Research says requirements of workplaces in the kingdom have moved from traditional office spaces to a more flexible environment

Why co-working spaces could be the future in Saudi Arabia
Co-working concept Ouspace by Kerten Hospitality has launched in Jeddah with plans to also open in Riyadh.

As Saudi Arabia’s economy continues to diversify and transform, its workplace needs are shifting and more co-working spaces will be required, according to new research.

A joint study conducted by Monsha’at and Strategy&, part of the PwC network, said the requirements of workplaces in the kingdom have moved from long-term commitments in traditional office spaces to a more flexible, but sophisticated working environment, such as co-working spaces.

Earlier this week, Kerten Hospitality announced the launch of its Ouspace concept in Jeddah with plans to open in Riyadh and Dubai in the future.

Increasing the provision of these spaces – where freelancers, entrepreneurs, small and medium-sized enterprises (SMEs) can share offices and services – presents a major opportunity for investors to convert some of the country’s available commercial properties into environments in which companies of all sizes can thrive, the report said.

The study highlighted that despite growing demand for co-working spaces in Saudi Arabia, their availability is limited and rents are relatively high. Co-living projects, a relatively new concept in the Gulf region, offers common spaces to socialise and interact.

This is in stark contrast to the global co-working market, which has grown steadily for the past decade and in which growth is now accelerating.

The rise of co-working spaces globally has been primarily driven by technological advances, economic interest, as well as factors such as improved internet connectivity, reliability, speed, and access to cloud storage, which has eroded the need for a custom office, the report added.

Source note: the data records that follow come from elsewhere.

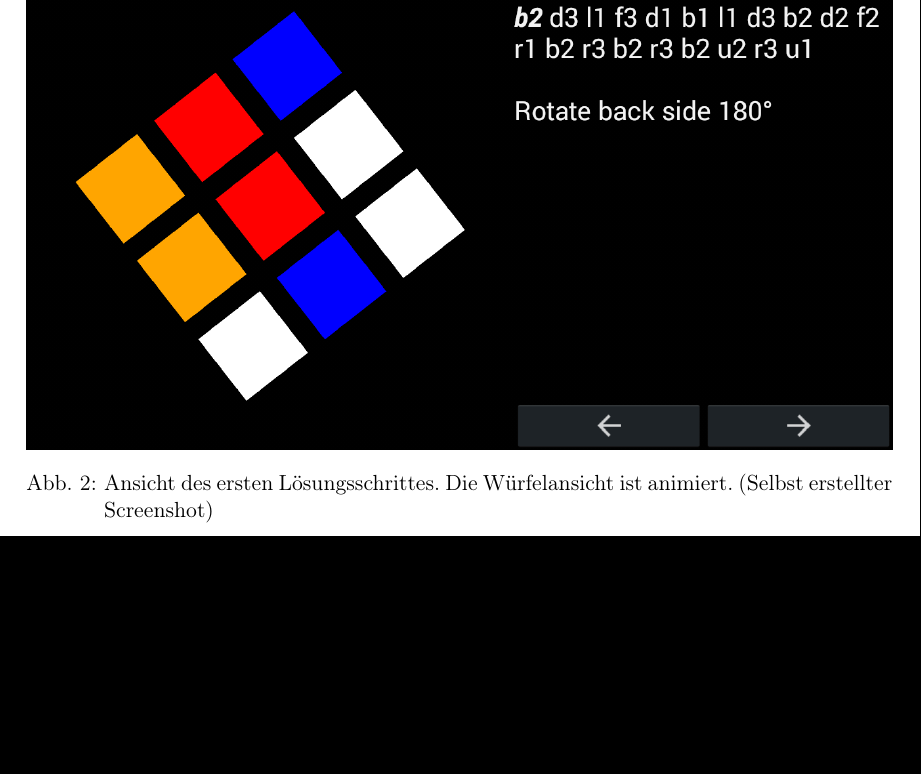
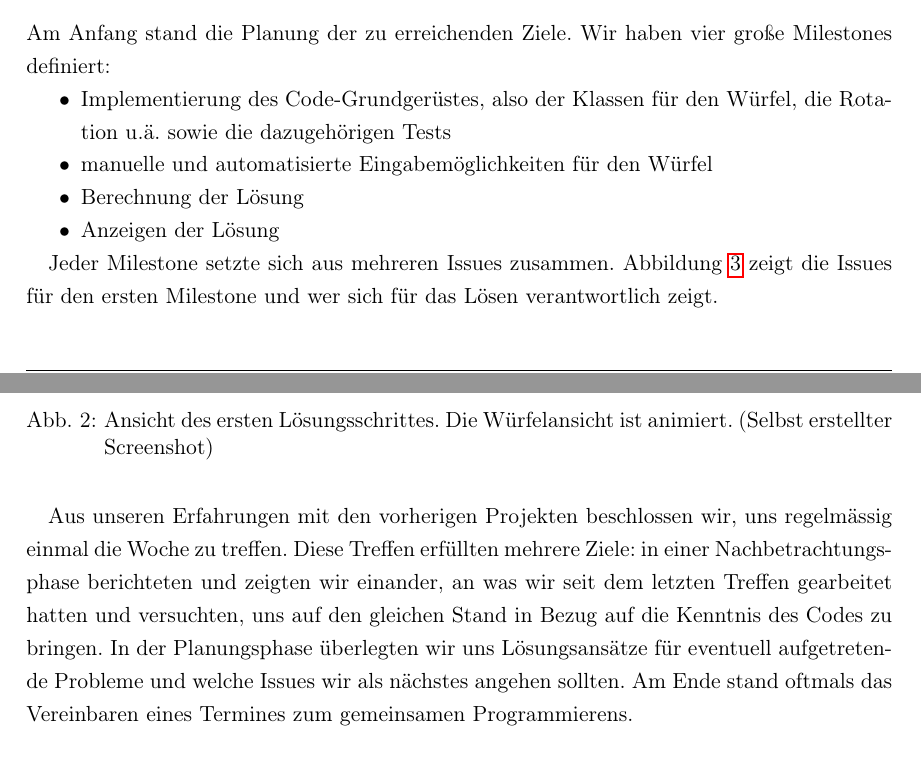
Before and after one commit to sgelb/arcs, a LaTeX document (doku/dokumentation.tex): part of page 7 of 8 before the commit and two parts of pages 6 and 7 of 9 after it, the two joined at a grey line, cut at the place of the change, the shorter picture padded with empty space. Compiled offline with pdfLaTeX.

Commit message:
Added Arbeitsprozess

```diff
--- a/doku/dokumentation.tex
+++ b/doku/dokumentation.tex
@@ -186,3 +186,28 @@ OpenCV-API realisiert.
 
 
 \subsection{Arbeitsprozess}  % sgelb 0%
+
+Am Anfang stand die Planung der zu erreichenden Ziele. Wir haben vier große
+Milestones definiert:
+
+\begin{itemize}
+
+  \item Implementierung des Code-Grundgerüstes, also der Klassen für den Würfel,
+    die Rotation u.ä. sowie die dazugehörigen Tests
+  \item manuelle und automatisierte Eingabemöglichkeiten für den Würfel
+  \item Berechnung der Lösung
+  \item Anzeigen der Lösung
+\end{itemize}
+
+Jeder Milestone setzte sich aus mehreren Issues zusammen.
+Abbildung~\ref{fig:github_issues} zeigt die Issues für den ersten Milestone und
+wer sich für das Lösen verantwortlich zeigt.
+
+Aus unseren Erfahrungen mit den vorherigen Projekten beschlossen wir, uns
+regelmässig einmal die Woche zu treffen. Diese Treffen erfüllten mehrere Ziele:
+in einer Nachbetrachtungsphase berichteten und zeigten wir einander, an was wir
+seit dem letzten Treffen gearbeitet hatten und versuchten, uns auf den gleichen
+Stand in Bezug auf die Kenntnis des Codes zu bringen. In der Planungsphase
+überlegten wir uns Lösungsansätze für eventuell aufgetretende Probleme und
+welche Issues wir als nächstes angehen sollten. Am Ende stand oftmals das
+Vereinbaren eines Termines zum gemeinsamen Programmierens.
```
Also changed, not shown: doku/pics/github_issues.png (added), doku/dokumentation.tex (14 more changed lines).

Hilal Halaoui, partner with Strategy& Middle East, said: “The number of global co-working spaces has doubled in the past three years, and the number of people who use them globally has tripled. This demand for more modern workplaces is also being seen across the kingdom, resulting in the workplace transforming from traditional to sophisticated.

"There is still a large supply shortage, however, and it is estimated that there are 3.4 co-working spaces in Saudi Arabia for every one million workers, compared to 32 for every million workers in the United States.”

Globally, almost two-thirds of those using co-working space are younger than 40 years of age. In Saudi Arabia, more than half of the population is under 40 years old, which is precisely the demographic that wants co-working spaces.

However, the supply shortage of co-working areas in Saudi Arabia means that major cities in the kingdom command rates that are among the highest globally, disproportionate to those cities’ commercial real estate rental prices, the report noted.

Rabih El Chaar, principal with Strategy& Middle East, said: “If Saudi Arabia is to provide more co-working space, it will have to encourage investors to found partnerships with relevant stakeholders and promote investment”.

To tackle this challenge, Monsha’at, a government body that supports, develops and nurtures the SME sector, said it is actively collaborating with organisations in the public sector as well as the private sector to support and improve co-working spaces on a number of fronts.

Mohammed A Alariefy, general manager of entrepreneurship planning at Monsha’at, said: “We have identified the challenges of establishing co-working spaces in the kingdom, related to management capabilities, design, service quality, awareness, funding, and information. Investors who can overcome these challenges can help to address the urgent need for more co-working spaces and potentially benefit financially.”